What you need to do: Say only how many lines in the entries below contain the word "数据集成与同步".

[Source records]
────
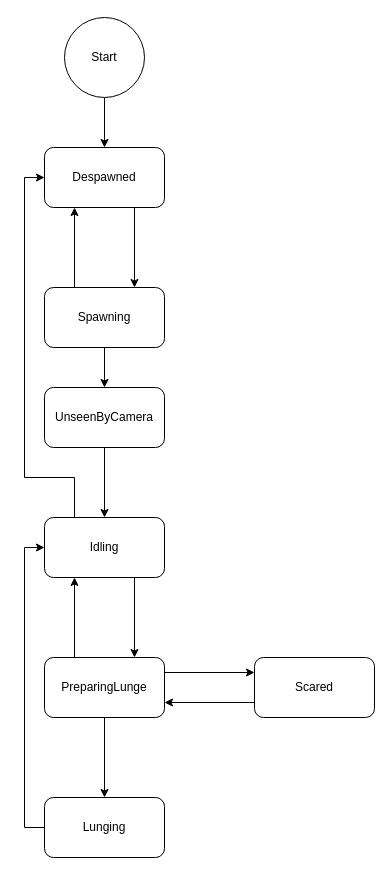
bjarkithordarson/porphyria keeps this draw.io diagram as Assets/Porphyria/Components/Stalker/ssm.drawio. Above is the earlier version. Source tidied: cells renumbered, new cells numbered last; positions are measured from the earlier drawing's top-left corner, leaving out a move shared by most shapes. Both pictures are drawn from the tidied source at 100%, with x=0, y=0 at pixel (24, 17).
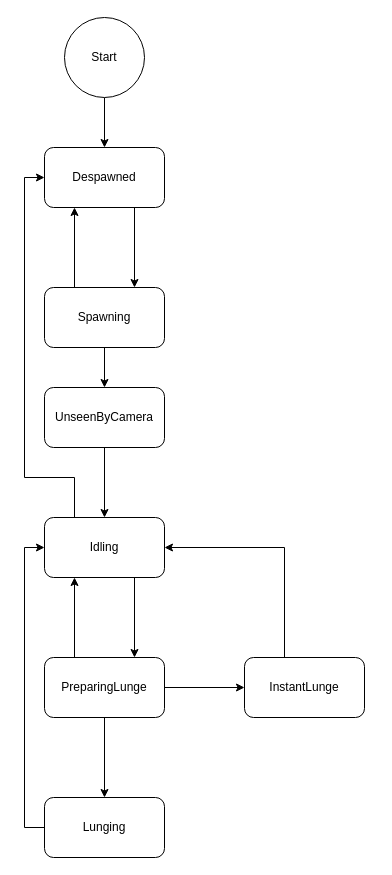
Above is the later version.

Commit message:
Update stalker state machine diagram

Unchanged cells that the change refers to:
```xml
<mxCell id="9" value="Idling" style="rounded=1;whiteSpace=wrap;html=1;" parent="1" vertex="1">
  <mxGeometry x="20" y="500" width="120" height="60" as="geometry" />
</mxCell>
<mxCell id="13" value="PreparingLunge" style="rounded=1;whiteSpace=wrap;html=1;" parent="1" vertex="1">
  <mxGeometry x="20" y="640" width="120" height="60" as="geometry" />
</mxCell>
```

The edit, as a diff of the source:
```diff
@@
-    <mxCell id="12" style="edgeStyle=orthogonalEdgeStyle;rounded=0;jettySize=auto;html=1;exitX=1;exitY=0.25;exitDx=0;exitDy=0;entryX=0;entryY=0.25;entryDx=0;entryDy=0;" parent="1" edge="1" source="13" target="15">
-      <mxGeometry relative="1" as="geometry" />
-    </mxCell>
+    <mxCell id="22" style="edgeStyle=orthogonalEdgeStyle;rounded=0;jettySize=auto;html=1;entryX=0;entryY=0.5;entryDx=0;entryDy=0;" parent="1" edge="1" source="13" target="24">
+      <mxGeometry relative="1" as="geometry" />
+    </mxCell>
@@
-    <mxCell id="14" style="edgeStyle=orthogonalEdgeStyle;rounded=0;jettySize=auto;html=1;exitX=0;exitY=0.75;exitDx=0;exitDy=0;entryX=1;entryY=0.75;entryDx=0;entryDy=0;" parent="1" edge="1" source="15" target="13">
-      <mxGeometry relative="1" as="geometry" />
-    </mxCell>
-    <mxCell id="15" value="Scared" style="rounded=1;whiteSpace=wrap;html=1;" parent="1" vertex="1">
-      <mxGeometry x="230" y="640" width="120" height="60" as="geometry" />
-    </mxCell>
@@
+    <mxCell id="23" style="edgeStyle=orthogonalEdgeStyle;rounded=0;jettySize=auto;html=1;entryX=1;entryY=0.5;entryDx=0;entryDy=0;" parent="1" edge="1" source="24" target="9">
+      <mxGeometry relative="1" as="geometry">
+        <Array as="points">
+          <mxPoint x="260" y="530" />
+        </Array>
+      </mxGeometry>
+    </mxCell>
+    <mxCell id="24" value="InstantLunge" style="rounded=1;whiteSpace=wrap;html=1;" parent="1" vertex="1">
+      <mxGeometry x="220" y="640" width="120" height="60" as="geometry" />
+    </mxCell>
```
────
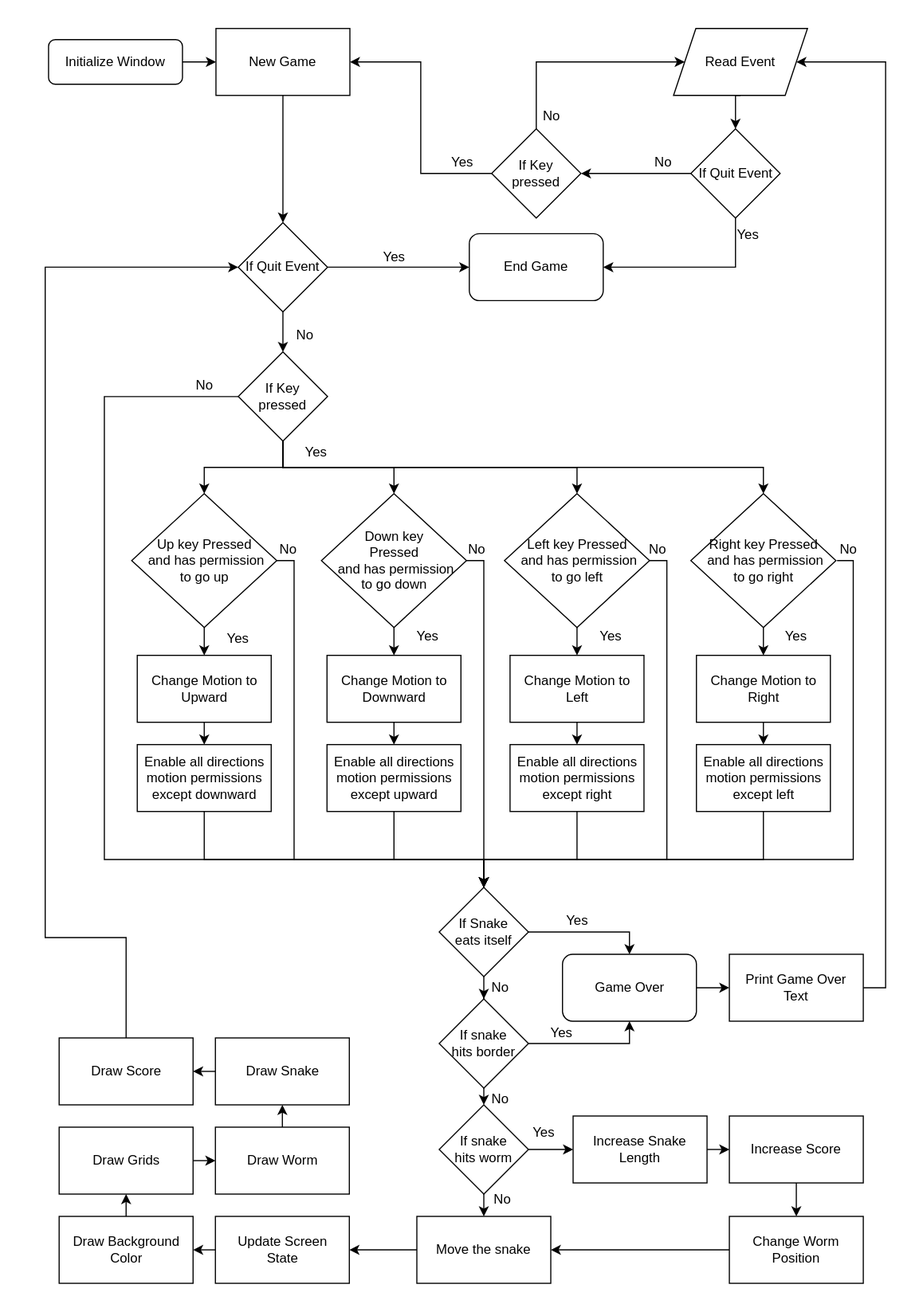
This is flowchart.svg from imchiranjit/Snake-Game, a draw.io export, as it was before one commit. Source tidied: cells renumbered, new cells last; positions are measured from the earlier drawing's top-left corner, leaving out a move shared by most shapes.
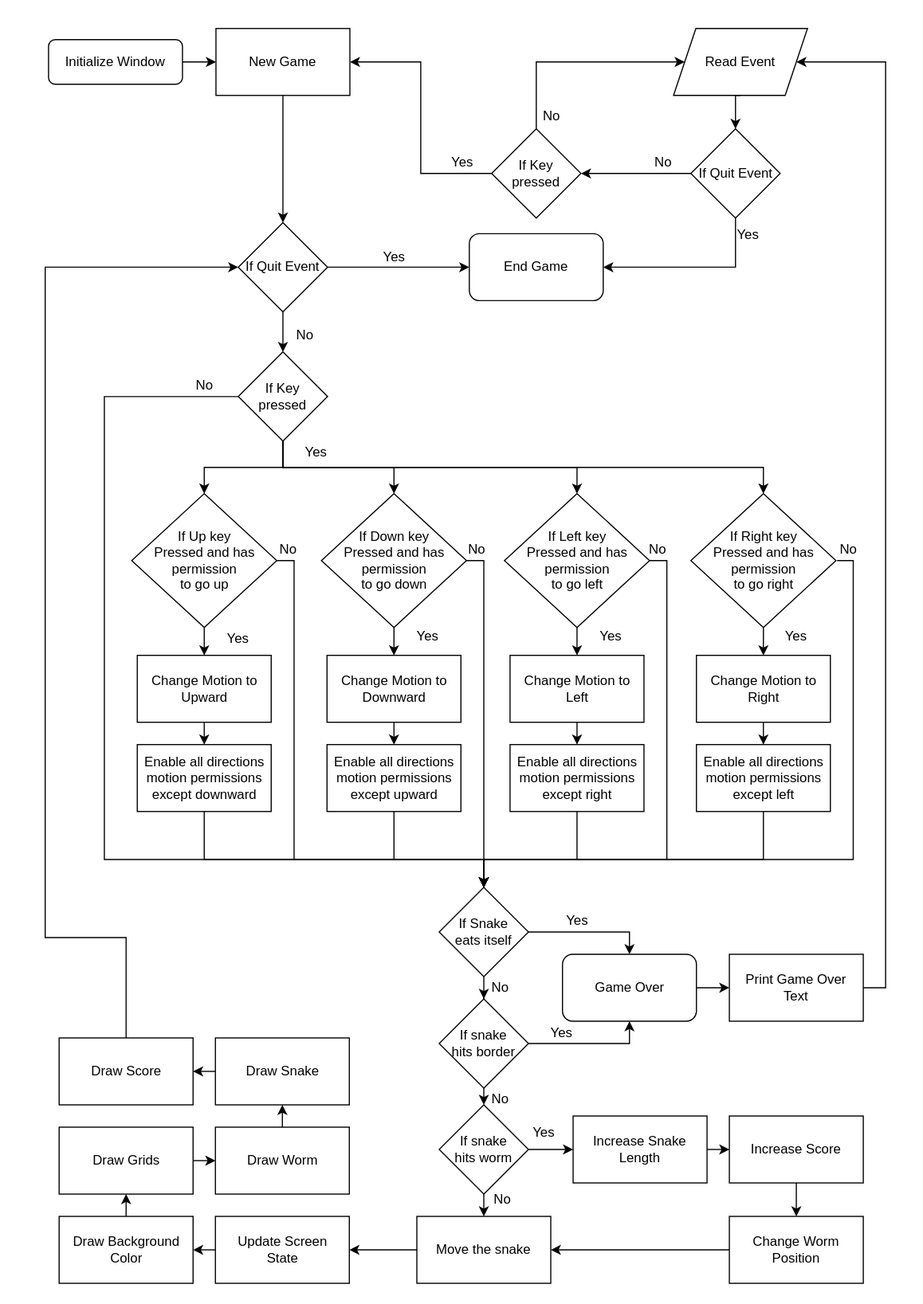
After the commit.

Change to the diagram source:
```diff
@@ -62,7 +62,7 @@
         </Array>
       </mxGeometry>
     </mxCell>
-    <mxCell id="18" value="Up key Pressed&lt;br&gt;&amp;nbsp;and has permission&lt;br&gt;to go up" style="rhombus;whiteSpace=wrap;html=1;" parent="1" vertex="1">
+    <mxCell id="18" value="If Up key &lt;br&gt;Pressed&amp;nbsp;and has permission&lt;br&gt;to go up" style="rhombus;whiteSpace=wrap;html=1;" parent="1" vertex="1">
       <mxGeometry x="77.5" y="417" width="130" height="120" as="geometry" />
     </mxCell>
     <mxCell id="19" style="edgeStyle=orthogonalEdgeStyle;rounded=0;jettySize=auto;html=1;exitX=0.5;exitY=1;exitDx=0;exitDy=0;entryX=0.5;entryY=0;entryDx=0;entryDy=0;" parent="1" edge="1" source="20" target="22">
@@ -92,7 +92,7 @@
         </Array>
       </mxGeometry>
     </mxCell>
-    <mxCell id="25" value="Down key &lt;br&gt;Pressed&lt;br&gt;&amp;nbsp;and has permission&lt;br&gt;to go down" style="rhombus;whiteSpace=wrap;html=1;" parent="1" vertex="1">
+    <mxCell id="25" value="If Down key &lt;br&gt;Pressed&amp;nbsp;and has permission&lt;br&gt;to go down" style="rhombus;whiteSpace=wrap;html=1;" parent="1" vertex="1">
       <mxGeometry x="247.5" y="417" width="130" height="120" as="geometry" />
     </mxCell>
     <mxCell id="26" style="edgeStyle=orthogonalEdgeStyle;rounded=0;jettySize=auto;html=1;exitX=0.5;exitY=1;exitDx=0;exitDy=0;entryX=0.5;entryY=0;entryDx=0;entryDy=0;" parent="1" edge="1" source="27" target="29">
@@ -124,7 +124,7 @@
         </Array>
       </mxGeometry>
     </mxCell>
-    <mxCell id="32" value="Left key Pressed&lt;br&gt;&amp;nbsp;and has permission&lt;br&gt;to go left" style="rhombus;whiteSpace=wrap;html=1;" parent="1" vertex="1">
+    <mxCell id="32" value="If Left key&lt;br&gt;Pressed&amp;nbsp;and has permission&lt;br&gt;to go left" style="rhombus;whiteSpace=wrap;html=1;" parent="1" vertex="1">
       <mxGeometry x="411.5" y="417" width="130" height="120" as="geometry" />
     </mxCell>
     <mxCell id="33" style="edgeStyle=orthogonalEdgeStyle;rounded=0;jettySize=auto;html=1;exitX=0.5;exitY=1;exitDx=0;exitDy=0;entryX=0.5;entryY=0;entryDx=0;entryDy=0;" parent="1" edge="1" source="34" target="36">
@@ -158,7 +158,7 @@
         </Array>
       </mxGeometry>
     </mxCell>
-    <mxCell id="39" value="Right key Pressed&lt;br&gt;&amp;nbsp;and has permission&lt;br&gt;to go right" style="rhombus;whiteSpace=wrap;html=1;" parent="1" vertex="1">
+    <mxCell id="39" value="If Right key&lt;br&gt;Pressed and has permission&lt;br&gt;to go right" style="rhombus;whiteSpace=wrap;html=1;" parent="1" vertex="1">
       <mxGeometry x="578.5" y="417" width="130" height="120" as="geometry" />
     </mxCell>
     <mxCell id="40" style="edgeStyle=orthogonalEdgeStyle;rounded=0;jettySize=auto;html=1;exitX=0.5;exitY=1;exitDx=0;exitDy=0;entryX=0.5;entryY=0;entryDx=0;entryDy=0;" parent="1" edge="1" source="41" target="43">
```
────
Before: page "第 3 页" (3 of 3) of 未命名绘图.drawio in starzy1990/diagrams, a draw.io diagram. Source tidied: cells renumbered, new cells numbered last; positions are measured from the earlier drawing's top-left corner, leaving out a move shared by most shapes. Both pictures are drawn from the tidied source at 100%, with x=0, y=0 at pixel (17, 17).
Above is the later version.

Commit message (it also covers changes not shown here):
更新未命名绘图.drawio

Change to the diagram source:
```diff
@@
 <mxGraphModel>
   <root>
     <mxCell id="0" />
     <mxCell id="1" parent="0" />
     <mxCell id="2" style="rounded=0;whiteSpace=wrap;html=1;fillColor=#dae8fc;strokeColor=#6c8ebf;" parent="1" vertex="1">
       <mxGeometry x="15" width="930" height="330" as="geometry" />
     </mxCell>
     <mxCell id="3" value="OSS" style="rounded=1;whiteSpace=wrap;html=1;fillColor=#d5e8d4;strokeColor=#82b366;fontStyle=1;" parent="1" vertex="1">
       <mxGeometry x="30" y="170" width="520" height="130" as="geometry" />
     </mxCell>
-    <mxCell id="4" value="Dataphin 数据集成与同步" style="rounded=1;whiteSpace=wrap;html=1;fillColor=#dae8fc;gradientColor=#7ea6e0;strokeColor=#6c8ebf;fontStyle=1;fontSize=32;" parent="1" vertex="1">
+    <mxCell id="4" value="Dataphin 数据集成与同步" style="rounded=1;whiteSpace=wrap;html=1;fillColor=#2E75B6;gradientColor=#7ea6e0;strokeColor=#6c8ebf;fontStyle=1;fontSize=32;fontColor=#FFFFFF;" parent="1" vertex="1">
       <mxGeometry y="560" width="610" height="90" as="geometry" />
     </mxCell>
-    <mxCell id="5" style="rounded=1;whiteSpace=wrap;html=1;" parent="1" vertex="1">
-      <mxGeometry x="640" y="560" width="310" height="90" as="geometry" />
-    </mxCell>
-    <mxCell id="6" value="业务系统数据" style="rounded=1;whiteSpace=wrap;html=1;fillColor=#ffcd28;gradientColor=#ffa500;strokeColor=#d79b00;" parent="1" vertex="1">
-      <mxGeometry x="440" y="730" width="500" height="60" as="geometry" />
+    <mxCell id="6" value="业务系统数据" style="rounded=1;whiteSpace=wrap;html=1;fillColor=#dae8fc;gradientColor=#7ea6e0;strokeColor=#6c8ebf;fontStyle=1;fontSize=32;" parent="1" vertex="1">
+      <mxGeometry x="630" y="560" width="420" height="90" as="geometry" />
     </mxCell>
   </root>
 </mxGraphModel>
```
────
Exercise answer: 2